The court made another important observation. It noted that the SB order, in effect, accepts a ‘theory of distinct set of rules’ for examination and infringement process. In other words, whereas the novelty and non-obviousness of product would be given primacy in examining whether to grant patent, the same will be disregarded when enforcing the same patent for infringement of patent where focus will solely be on process employed. The court reject such shifting lines of protection, reasoning, that such an interpretation will whittle down the scope of protection available to an inventor merely because of lack of clarity of the structure of the invention. Here, the court also seems to countenance the argument of appellant that it is a cardinal principle that “patent claim… construed in an identical manner both while considering validity as well as infringement”. (Para 51) 

Based on the above observations, court ultimately held that since FCM was a novel product, located under sec. 48(a) of the Act, the question of infringement would depend upon the basis of product attributes and de hors the process of manufacture. (para 166)

Obtained by v. Obtainable by- Intent of Patentee

An argument was raised by the respondent that the intent of patentee, by not describing the structure and composition of the product, hinted that the protection sought was limited to process claim. As explained above, this is an erroneous understanding of product-by-process patent which require reference to process “only to aid in explaining the novel attributes of a new product unknown in the prior art”. The court makes some important observations with regard to ascertaining intent of patentee from claims and specifications by resorting to language used in sec. 48(a) & (b).

Borrowing from EPO, it created a distinction between ‘obtainable by’ used in clause (a) and ‘obtained by’ in clause (b). It observes that the former conveys a ‘descriptive process by which the claimed product could be manufactured or produced.’ However, such process is not considered the inventive element.
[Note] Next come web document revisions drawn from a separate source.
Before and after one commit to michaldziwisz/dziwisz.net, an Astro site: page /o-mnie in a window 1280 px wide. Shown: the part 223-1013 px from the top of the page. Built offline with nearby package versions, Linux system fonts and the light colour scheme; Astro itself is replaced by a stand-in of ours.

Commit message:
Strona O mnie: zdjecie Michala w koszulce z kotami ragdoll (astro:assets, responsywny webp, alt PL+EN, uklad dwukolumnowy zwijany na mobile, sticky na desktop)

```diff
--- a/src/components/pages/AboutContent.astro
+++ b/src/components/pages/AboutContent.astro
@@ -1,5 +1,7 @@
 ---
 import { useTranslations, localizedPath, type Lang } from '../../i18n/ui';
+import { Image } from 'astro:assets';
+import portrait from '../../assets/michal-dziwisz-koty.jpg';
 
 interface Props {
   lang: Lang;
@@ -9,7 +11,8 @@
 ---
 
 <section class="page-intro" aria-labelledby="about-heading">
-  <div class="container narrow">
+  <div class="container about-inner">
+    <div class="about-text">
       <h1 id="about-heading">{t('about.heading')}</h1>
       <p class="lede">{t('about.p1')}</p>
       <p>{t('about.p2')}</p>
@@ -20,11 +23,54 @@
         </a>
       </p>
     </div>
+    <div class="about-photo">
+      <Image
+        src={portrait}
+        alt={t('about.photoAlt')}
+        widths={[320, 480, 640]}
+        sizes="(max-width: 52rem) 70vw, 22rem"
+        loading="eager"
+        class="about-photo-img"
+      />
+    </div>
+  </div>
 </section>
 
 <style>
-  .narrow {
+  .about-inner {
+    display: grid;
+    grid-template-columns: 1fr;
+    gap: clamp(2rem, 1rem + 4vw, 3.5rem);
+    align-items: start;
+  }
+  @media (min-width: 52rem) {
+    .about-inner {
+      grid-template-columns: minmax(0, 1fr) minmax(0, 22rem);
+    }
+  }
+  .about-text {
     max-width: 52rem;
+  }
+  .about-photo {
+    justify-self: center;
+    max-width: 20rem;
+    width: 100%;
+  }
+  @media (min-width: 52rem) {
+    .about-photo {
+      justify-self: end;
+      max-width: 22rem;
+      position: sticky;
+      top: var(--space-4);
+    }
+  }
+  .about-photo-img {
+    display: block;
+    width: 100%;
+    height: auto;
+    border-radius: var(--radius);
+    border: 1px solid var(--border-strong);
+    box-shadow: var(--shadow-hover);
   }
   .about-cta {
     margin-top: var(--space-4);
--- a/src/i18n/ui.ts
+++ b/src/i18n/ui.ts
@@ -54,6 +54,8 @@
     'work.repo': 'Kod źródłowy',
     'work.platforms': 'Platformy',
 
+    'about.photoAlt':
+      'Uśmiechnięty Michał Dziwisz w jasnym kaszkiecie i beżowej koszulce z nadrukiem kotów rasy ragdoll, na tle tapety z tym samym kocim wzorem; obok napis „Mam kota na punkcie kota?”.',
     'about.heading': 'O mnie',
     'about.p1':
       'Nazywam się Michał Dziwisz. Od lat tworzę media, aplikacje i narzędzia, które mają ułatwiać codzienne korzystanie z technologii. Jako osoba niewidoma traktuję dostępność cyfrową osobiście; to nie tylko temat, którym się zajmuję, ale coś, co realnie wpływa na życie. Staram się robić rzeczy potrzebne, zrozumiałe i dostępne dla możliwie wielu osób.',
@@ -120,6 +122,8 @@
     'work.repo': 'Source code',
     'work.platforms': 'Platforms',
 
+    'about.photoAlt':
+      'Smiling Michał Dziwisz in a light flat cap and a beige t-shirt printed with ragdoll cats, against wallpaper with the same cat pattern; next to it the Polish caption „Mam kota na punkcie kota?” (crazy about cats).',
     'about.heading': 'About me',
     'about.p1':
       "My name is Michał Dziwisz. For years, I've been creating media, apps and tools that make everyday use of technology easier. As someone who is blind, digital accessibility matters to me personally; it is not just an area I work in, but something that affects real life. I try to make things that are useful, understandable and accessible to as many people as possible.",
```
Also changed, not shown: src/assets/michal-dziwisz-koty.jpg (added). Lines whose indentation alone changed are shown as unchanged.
The phrase will, therefore, usually feature in a product-by-process claim. The latter, however, ‘convey a direct linkage between the product and the process’. That is, usage of such wording conveys the intent of patentee to restrict the scope of the patent to process claims only. 

This, in my opinion, will aid in future construction of claim of a product-by-process patent by focusing the analysis on the novelty of the product under sec. 48(a). However, it is unclear whether the process directed to produce the product itself would be protected in an infringement analysis. 

What Lies Ahead?

In previous posts here and here, the point was raised regarding lack of clarity over product-by-process patent claims within the Indian patent regime. The above observations made by the Judgement clarifies what is product-by-process claim, scope of protection thereof and its importation in sec. 48(a) of the Act. Significantly, the judgement answers a pertinent doubt raised by Praharsh on the SB order: “ I doubt that this order will inspire any applicant to willfully disclose their invention using ‘product-by-process’ claims owing to the oscillating considerations to the ‘product patent’ aspect of the invention while examining the claims first, and then later investigating the allegations of infringement considering the invention to be a process.” This judgement, in extending the scope of protection for ‘product-by-process’ claims by using the same standard for examination and infringement, incentivises innovation in fields where it is difficult to ascertain the structure of the invention from the beginning. Understood in this sense, the judgement strikes the right balance between “expectations of the patentee while at the same time avoiding the specterof over-protectionism”.

Read More